Eight persons were killed and 12 injured in the firing inside the Bakery, in south Mumbai's Pydhonie area, when the city was ravaged by post-Babri demolition riots.

"The learned trial judge has rightly observed that the firing in the bakery was unnecessary. Indeed, it was a cruel and atrocious act on the part of the police. In the case of the communal riots a humane and sensitive approach is expected," Bhatkar said.

But at the same time, Bhatkar added that "there is no sufficient evidence against respondent no.2 (Tyagi) and other respondents that they had common intention to murder the inmates in the bakery."
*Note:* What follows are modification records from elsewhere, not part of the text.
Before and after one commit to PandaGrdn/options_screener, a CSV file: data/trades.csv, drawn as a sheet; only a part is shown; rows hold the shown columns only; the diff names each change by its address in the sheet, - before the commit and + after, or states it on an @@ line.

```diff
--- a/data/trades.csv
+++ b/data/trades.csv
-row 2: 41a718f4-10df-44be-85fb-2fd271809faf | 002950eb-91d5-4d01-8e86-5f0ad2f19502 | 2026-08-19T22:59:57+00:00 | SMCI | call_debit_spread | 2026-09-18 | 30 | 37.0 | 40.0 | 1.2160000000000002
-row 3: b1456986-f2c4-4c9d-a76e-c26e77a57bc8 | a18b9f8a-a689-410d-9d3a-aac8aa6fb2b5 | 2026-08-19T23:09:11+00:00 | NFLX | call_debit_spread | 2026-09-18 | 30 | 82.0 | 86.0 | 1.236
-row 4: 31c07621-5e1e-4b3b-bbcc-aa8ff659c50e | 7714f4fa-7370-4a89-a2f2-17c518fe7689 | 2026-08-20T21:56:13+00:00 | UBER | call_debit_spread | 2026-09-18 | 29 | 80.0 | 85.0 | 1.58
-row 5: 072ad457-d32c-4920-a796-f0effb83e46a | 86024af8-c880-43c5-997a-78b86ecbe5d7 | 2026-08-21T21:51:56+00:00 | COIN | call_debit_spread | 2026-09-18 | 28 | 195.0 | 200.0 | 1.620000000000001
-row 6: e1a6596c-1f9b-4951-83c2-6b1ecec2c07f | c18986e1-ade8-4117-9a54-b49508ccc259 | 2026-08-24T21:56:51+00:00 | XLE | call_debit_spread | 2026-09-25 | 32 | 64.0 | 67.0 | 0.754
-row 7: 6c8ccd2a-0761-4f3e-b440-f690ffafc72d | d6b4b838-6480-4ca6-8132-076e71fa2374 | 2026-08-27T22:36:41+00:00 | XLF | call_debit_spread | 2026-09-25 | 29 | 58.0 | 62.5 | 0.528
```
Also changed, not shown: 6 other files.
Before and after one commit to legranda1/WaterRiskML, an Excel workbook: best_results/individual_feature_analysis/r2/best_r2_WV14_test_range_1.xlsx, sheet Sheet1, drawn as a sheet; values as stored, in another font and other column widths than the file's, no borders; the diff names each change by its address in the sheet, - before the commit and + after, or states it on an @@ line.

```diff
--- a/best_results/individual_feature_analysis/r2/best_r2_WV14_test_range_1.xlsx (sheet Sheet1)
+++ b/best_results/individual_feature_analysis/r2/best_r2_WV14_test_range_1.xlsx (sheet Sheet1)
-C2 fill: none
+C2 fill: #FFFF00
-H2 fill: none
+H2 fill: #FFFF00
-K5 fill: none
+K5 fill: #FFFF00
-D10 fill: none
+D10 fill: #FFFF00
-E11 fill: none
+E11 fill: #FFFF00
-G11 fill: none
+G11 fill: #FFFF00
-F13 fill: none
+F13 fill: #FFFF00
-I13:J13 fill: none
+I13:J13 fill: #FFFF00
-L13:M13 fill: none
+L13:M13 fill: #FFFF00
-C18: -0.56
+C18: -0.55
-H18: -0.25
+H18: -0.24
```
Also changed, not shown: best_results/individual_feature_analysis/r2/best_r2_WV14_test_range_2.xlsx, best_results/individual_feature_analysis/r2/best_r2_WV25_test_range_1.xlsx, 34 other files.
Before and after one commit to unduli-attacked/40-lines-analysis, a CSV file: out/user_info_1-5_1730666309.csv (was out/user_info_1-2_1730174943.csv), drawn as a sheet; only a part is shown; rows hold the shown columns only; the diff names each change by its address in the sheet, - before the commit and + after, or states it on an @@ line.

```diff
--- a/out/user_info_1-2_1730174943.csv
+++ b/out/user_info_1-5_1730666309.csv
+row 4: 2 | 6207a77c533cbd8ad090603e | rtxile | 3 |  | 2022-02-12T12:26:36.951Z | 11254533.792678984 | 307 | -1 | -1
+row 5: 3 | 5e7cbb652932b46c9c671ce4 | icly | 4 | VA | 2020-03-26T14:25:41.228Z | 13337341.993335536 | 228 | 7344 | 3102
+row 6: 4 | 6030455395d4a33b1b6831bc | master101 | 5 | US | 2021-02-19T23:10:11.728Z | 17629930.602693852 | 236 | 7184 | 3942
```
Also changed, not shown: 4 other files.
On January 9, 1993, Tyagi and his team reached the spot when they were informed that some rioters were firing at police from terrace of the bakery.

Tyagi asked his men to break open the door of bakery and go in.

Incidentally during search, no firearms were found inside the bakery and the Justice Srikrishna Commission, which probed the communal riots, had held that firing was unwarranted.

The state government then filed cases of murder and other offences against Tyagi and 17 other policemen.

In April 2003, the trial court discharged Tyagi and eight others from the case.

Though the state did not appeal against the trial court judgement, one of injured filed a revision application in the High Court, challenging the discharge.

His lawyers, Yusuf Muchalla and others, argued that Tyagi's order to break open the door was unnecessary, as the bakery was 'peaceful', thus reflecting his intention to murder.

But the high court, while agreeing with trial court's order, observed that police's action must be examined in the context of events happening in the area.

"The entire area was charged with hostile emotions between Hindu-Muslim communities and the atmosphere was full of tension and distrust. Under such circumstances the order to break open the door was very much within the power of Tyagi," Bhatkar said.

The trial of those who were not discharged by trial court is still incomplete.

Tyagi, who went on to become Mumbai Police Commissioner, joined Shiv Sena after retirement.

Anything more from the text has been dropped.